**Task to carry out**
Show each line in the listing below that contains the word "number".

**Input for this task**
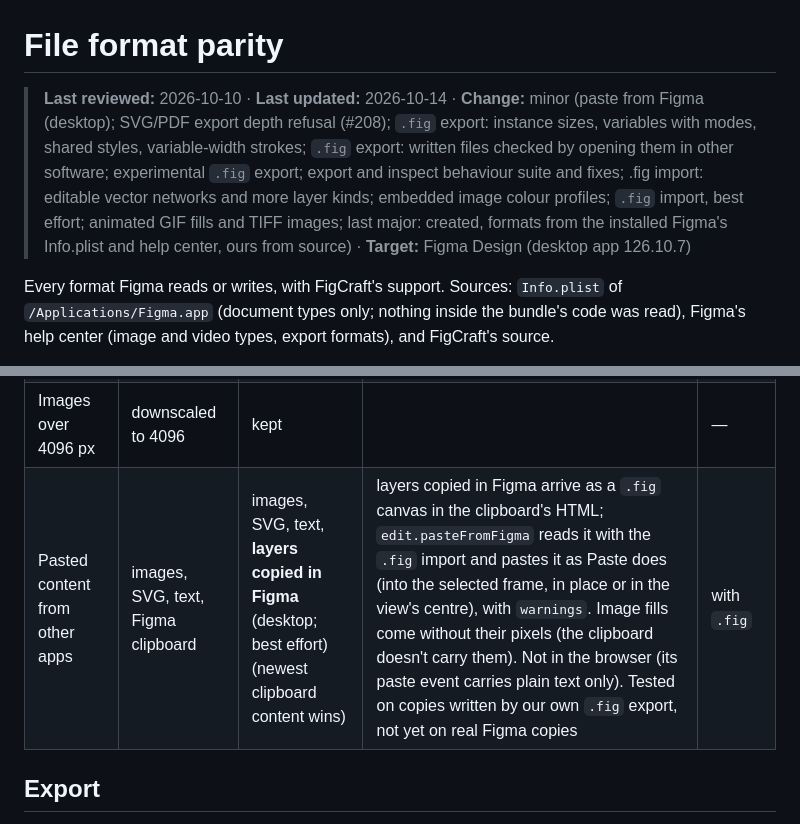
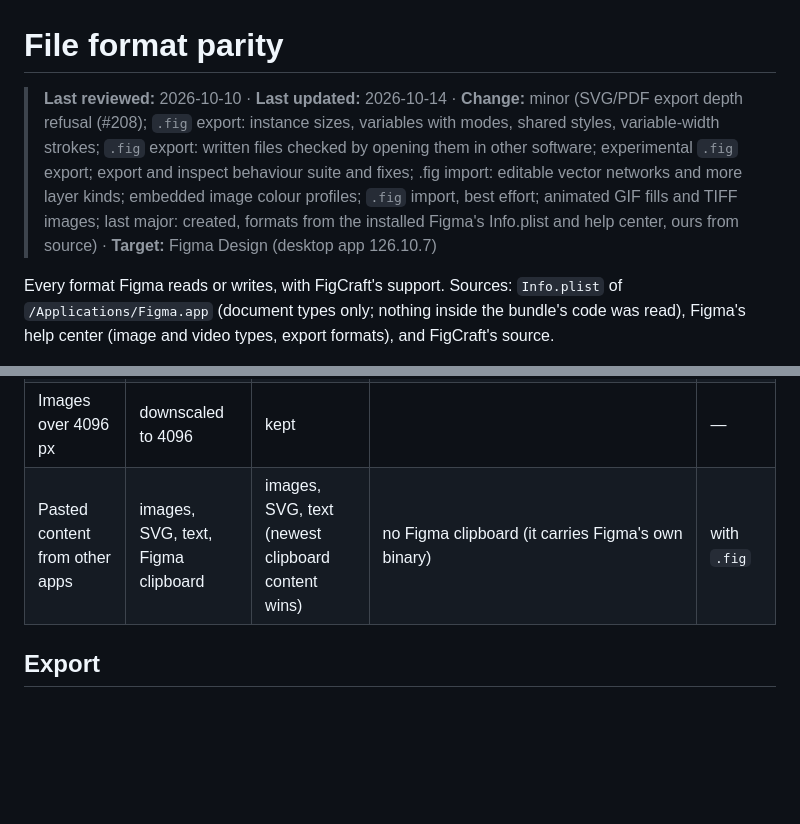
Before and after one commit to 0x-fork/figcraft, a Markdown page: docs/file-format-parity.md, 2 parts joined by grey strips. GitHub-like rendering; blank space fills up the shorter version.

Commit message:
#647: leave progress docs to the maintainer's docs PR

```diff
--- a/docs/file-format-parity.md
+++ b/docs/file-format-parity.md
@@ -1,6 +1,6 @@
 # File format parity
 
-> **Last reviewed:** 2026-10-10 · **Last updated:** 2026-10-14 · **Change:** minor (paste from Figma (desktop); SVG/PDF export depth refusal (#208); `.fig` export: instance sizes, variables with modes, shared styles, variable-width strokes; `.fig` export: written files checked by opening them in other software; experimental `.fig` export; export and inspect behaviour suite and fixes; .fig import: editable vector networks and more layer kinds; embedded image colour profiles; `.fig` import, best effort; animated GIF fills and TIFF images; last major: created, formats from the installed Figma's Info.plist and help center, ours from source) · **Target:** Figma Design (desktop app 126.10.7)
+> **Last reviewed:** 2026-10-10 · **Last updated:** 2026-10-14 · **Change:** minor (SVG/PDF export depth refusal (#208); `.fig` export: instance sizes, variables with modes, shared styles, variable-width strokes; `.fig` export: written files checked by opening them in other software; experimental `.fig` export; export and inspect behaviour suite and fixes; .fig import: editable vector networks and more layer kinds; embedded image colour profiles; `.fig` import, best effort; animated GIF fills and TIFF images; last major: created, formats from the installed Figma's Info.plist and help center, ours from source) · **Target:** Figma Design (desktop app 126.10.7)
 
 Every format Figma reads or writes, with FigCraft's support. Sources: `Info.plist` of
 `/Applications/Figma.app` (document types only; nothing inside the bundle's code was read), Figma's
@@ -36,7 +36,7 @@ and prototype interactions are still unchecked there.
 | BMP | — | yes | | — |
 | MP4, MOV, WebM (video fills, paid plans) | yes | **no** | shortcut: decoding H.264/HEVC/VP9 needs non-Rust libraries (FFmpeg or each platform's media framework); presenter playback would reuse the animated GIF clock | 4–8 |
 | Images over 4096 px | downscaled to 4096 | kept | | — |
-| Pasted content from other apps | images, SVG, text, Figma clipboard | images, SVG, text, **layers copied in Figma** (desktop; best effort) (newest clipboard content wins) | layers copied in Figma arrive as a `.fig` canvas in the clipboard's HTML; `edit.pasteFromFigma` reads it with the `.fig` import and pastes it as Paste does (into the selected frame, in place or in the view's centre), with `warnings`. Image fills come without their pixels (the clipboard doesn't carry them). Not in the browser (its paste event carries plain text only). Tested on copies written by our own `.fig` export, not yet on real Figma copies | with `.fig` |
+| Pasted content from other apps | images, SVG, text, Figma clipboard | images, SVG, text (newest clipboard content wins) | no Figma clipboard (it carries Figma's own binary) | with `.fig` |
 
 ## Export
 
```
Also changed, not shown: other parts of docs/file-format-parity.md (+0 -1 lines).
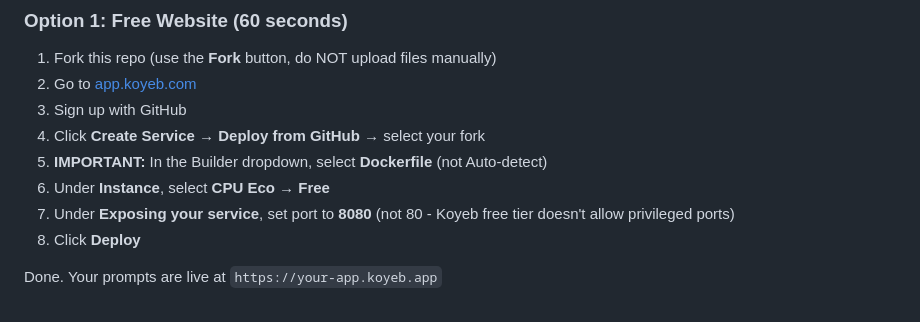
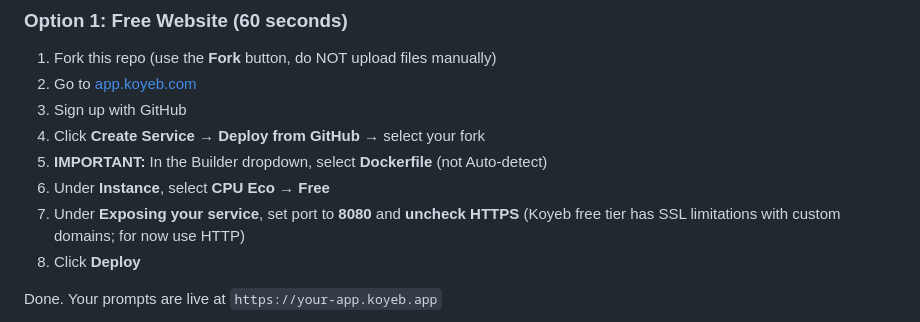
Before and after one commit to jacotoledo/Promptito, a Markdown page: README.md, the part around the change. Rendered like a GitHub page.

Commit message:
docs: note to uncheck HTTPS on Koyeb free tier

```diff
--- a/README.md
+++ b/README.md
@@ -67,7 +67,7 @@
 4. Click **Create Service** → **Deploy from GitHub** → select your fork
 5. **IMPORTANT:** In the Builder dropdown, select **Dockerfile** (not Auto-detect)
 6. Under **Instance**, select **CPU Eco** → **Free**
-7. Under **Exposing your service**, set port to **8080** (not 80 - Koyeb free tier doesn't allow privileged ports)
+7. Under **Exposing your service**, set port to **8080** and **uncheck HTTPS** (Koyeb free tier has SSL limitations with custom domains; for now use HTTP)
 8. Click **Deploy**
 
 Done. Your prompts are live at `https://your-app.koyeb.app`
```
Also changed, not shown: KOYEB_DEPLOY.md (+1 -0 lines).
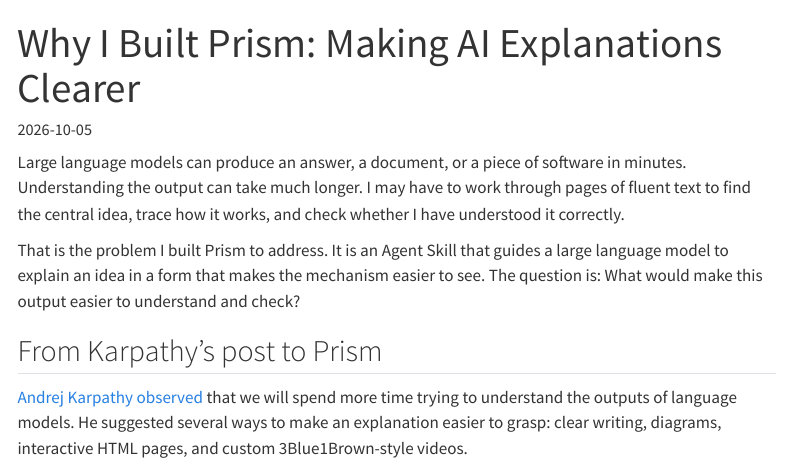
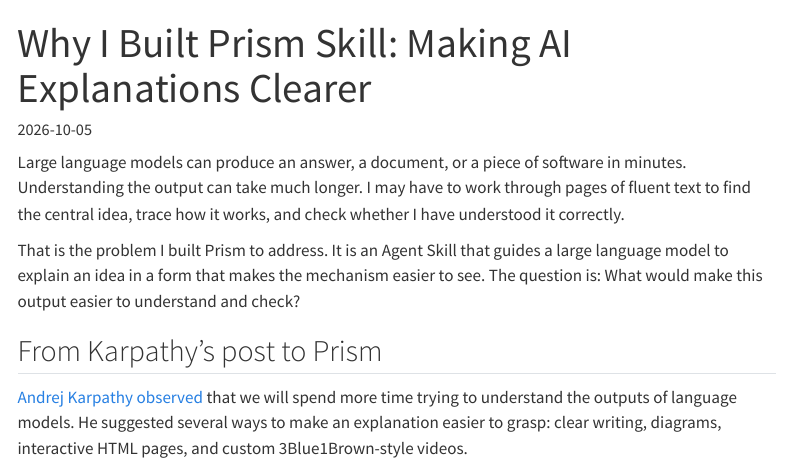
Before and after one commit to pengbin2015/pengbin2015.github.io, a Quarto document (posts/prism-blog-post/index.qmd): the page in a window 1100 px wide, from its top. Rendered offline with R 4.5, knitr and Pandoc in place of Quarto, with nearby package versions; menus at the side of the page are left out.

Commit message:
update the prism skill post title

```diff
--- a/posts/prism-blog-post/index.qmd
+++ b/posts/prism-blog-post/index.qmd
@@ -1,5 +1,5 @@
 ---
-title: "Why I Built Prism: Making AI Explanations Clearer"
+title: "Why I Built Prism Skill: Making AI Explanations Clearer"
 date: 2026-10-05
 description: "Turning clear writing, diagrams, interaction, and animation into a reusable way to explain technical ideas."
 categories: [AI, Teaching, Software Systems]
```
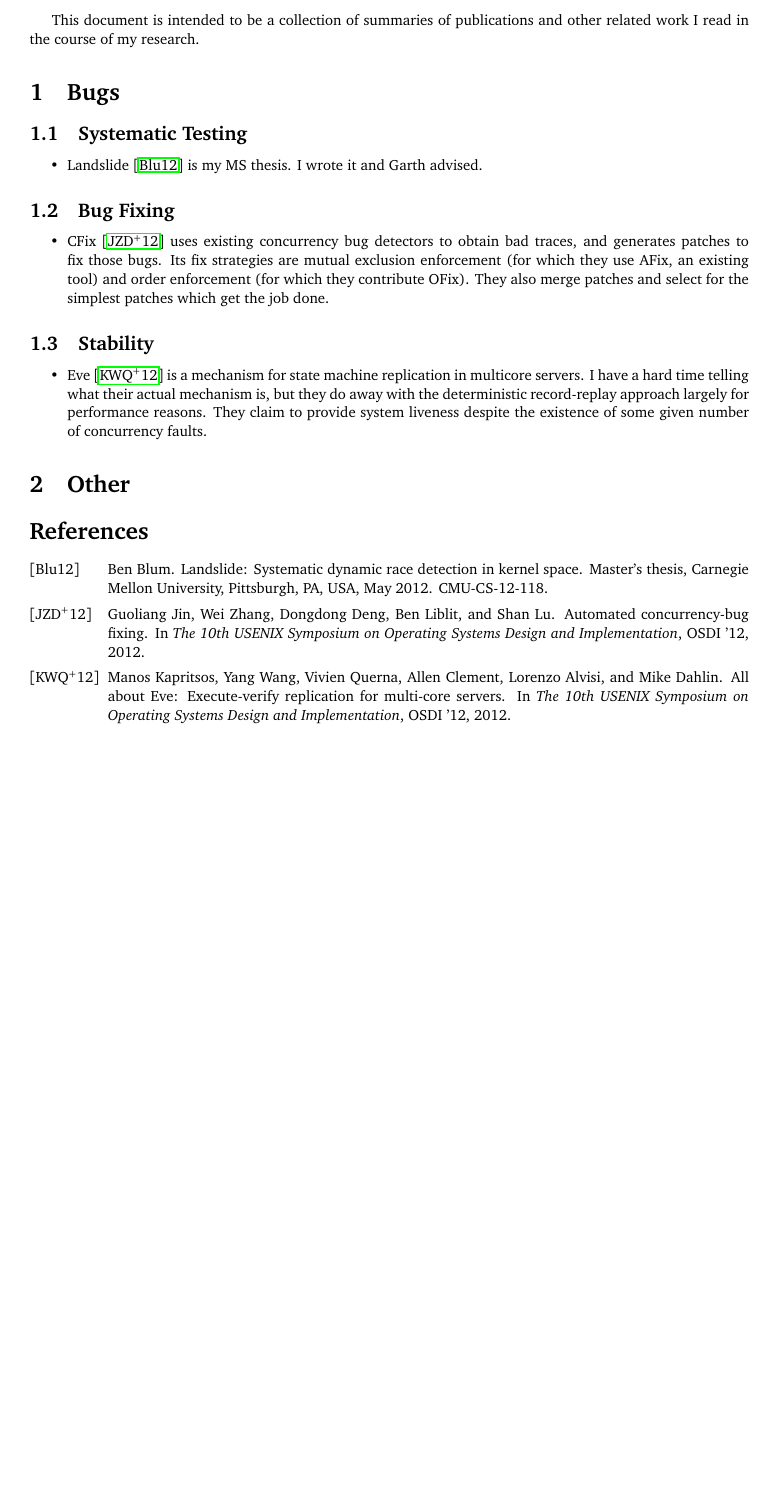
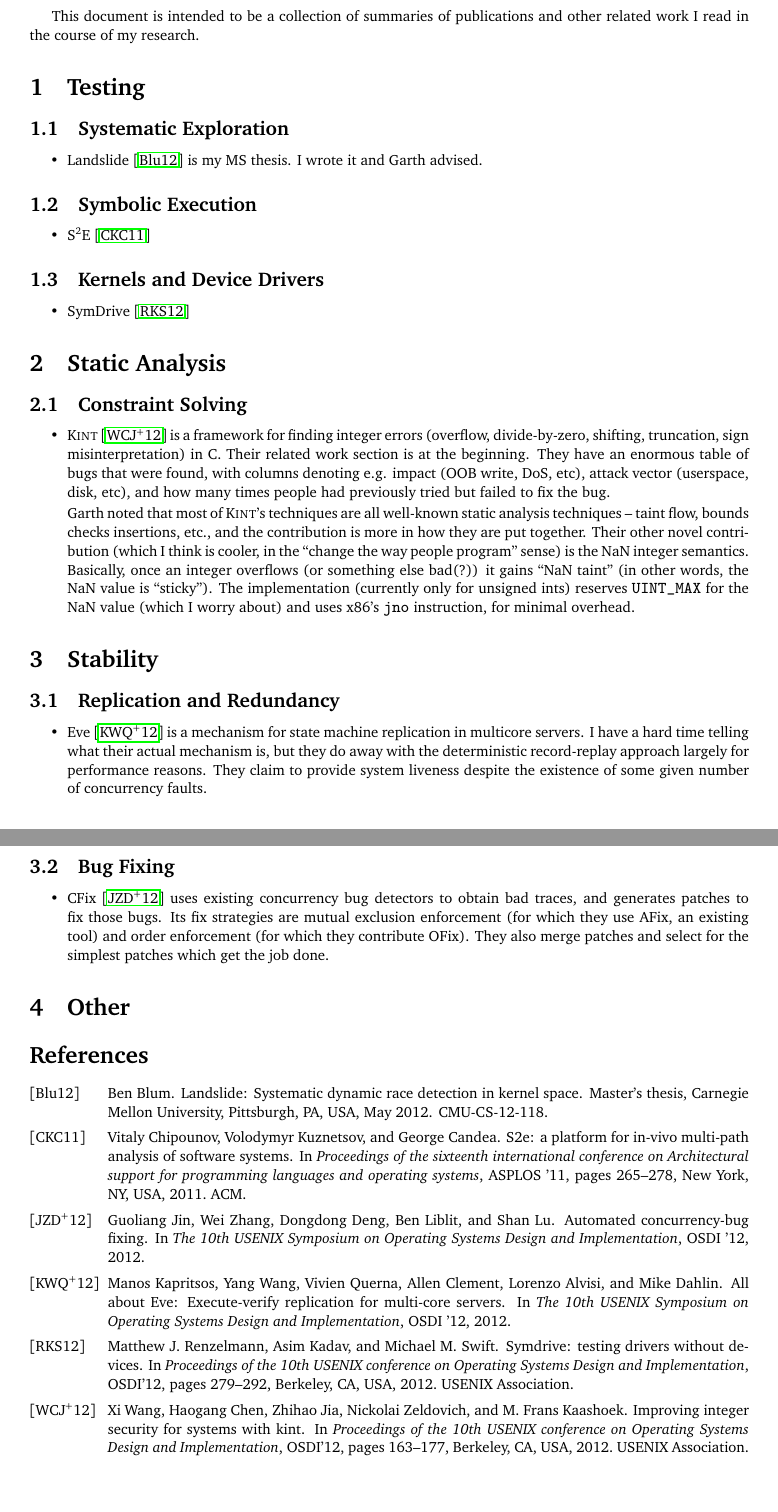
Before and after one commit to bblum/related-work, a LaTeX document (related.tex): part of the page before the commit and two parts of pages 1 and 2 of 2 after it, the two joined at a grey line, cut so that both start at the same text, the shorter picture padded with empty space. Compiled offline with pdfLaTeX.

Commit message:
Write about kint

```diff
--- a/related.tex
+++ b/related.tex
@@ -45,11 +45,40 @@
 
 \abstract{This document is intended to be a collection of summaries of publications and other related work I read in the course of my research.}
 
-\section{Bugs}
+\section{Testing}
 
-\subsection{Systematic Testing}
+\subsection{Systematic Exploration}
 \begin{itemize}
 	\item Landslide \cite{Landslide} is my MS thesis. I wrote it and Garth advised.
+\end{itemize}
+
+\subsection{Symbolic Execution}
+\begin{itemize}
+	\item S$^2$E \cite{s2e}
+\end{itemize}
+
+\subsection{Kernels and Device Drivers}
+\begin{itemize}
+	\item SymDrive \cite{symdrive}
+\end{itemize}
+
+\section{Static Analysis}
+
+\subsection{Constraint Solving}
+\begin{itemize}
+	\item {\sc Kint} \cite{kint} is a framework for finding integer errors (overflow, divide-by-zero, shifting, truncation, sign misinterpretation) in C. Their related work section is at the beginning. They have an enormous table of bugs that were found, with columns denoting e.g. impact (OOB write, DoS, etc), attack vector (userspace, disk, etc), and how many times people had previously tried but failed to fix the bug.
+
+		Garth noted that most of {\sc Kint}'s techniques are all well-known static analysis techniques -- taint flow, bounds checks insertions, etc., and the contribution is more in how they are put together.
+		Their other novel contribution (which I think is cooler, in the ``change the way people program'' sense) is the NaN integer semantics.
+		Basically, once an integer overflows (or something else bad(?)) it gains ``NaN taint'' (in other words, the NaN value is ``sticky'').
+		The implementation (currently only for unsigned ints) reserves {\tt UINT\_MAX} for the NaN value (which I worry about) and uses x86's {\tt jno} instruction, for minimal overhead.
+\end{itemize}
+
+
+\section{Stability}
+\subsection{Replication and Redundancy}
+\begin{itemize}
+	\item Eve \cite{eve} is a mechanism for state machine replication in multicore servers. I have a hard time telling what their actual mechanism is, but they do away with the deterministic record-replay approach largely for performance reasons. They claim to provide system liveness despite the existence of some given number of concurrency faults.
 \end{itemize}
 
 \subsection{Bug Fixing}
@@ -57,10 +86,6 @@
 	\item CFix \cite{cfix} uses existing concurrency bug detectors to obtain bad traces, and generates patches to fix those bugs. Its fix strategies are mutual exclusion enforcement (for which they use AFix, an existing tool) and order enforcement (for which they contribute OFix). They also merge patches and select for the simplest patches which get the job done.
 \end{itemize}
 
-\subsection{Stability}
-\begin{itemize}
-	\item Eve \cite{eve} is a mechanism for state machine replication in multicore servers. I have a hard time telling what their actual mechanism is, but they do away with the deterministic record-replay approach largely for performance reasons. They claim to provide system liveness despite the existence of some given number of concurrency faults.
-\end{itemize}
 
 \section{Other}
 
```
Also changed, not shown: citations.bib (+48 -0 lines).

**Answer space**
+	\item Eve \cite{eve} is a mechanism for state machine replication in multicore servers. I have a hard time telling what their actual mechanism is, but they do away with the deterministic record-replay approach largely for performance reasons. They claim to provide system liveness despite the existence of some given number of concurrency faults.
-	\item Eve \cite{eve} is a mechanism for state machine replication in multicore servers. I have a hard time telling what their actual mechanism is, but they do away with the deterministic record-replay approach largely for performance reasons. They claim to provide system liveness despite the existence of some given number of concurrency faults.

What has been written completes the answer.